** Records for the exercise follows **
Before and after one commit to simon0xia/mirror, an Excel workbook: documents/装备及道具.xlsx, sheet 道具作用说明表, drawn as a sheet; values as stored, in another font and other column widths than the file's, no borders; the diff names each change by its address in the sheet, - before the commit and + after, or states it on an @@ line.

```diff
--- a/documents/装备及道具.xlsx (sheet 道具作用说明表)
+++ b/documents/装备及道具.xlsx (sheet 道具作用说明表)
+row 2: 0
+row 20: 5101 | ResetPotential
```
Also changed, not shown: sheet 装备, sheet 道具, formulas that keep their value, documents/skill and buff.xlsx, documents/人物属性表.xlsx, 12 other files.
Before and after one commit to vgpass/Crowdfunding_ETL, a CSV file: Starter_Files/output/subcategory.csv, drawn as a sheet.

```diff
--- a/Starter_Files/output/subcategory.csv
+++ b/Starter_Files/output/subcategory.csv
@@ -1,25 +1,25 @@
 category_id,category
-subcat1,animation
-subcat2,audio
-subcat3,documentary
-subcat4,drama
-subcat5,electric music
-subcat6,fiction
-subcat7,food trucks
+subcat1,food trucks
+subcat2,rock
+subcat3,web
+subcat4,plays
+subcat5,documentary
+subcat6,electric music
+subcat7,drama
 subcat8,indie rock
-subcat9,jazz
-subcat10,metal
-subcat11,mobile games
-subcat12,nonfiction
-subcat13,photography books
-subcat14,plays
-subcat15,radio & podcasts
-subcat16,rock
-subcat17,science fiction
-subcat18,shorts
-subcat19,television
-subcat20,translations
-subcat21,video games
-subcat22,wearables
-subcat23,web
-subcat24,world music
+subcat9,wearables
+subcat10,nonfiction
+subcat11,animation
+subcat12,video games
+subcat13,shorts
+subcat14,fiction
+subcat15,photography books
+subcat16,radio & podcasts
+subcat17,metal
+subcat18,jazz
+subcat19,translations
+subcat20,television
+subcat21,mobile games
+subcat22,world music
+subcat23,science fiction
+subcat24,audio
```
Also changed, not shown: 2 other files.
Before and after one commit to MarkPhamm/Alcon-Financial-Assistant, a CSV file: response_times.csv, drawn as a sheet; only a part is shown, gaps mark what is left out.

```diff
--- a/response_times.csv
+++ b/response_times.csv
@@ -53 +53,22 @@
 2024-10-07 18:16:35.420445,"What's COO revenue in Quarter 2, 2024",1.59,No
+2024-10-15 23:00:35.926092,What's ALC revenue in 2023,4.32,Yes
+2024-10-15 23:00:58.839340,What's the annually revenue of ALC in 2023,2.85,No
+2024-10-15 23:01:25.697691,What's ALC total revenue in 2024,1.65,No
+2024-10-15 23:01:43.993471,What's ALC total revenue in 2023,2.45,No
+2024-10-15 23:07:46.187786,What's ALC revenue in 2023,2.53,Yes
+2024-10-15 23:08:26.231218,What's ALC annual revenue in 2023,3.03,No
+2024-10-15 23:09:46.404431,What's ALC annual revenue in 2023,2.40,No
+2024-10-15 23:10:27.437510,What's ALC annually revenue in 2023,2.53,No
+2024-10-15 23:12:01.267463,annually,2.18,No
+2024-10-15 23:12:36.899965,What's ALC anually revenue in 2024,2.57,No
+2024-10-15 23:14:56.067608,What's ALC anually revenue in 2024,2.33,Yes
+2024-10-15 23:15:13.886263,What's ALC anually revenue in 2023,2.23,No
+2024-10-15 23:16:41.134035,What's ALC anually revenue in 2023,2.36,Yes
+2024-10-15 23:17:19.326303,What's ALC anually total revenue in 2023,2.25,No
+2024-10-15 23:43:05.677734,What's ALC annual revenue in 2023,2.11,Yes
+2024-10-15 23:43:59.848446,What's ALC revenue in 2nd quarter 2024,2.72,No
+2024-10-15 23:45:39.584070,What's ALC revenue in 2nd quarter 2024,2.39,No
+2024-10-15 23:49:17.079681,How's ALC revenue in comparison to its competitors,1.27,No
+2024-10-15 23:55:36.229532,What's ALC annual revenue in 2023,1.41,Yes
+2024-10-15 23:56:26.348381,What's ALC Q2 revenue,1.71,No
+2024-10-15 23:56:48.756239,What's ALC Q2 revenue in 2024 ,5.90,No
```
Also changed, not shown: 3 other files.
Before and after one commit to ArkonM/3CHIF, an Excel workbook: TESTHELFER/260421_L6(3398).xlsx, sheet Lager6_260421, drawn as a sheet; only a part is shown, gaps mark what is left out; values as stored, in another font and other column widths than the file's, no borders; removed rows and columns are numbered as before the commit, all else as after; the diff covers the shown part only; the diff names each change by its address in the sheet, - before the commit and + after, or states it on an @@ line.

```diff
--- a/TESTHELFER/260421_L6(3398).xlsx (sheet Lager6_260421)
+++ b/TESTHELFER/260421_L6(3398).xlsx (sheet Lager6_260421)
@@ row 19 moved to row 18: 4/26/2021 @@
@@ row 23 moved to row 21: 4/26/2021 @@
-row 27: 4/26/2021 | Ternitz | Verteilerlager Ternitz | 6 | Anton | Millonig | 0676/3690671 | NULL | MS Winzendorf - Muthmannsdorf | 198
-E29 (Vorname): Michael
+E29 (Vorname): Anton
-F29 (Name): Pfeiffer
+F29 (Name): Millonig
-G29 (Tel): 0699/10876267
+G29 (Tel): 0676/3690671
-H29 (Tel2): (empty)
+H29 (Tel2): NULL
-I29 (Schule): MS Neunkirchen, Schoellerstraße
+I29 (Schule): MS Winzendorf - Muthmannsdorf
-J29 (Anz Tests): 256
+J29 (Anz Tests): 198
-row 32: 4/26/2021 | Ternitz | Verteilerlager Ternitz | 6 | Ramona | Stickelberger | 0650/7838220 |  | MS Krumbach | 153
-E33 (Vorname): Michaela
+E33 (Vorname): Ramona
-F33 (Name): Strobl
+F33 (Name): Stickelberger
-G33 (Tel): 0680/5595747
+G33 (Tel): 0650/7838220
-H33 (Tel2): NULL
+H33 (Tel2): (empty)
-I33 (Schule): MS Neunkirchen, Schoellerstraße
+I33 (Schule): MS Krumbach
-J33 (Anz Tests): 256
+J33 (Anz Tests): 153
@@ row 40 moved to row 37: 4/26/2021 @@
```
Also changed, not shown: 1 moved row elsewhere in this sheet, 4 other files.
** End of Records for the exercise **
→ Exercise: Show each line in the listing above that has "道具作用说明表".

→ Written response:
Before and after one commit to simon0xia/mirror, an Excel workbook: documents/装备及道具.xlsx, sheet 道具作用说明表, drawn as a sheet; values as stored, in another font and other column widths than the file's, no borders; the diff names each change by its address in the sheet, - before the commit and + after, or states it on an @@ line.
--- a/documents/装备及道具.xlsx (sheet 道具作用说明表)
+++ b/documents/装备及道具.xlsx (sheet 道具作用说明表)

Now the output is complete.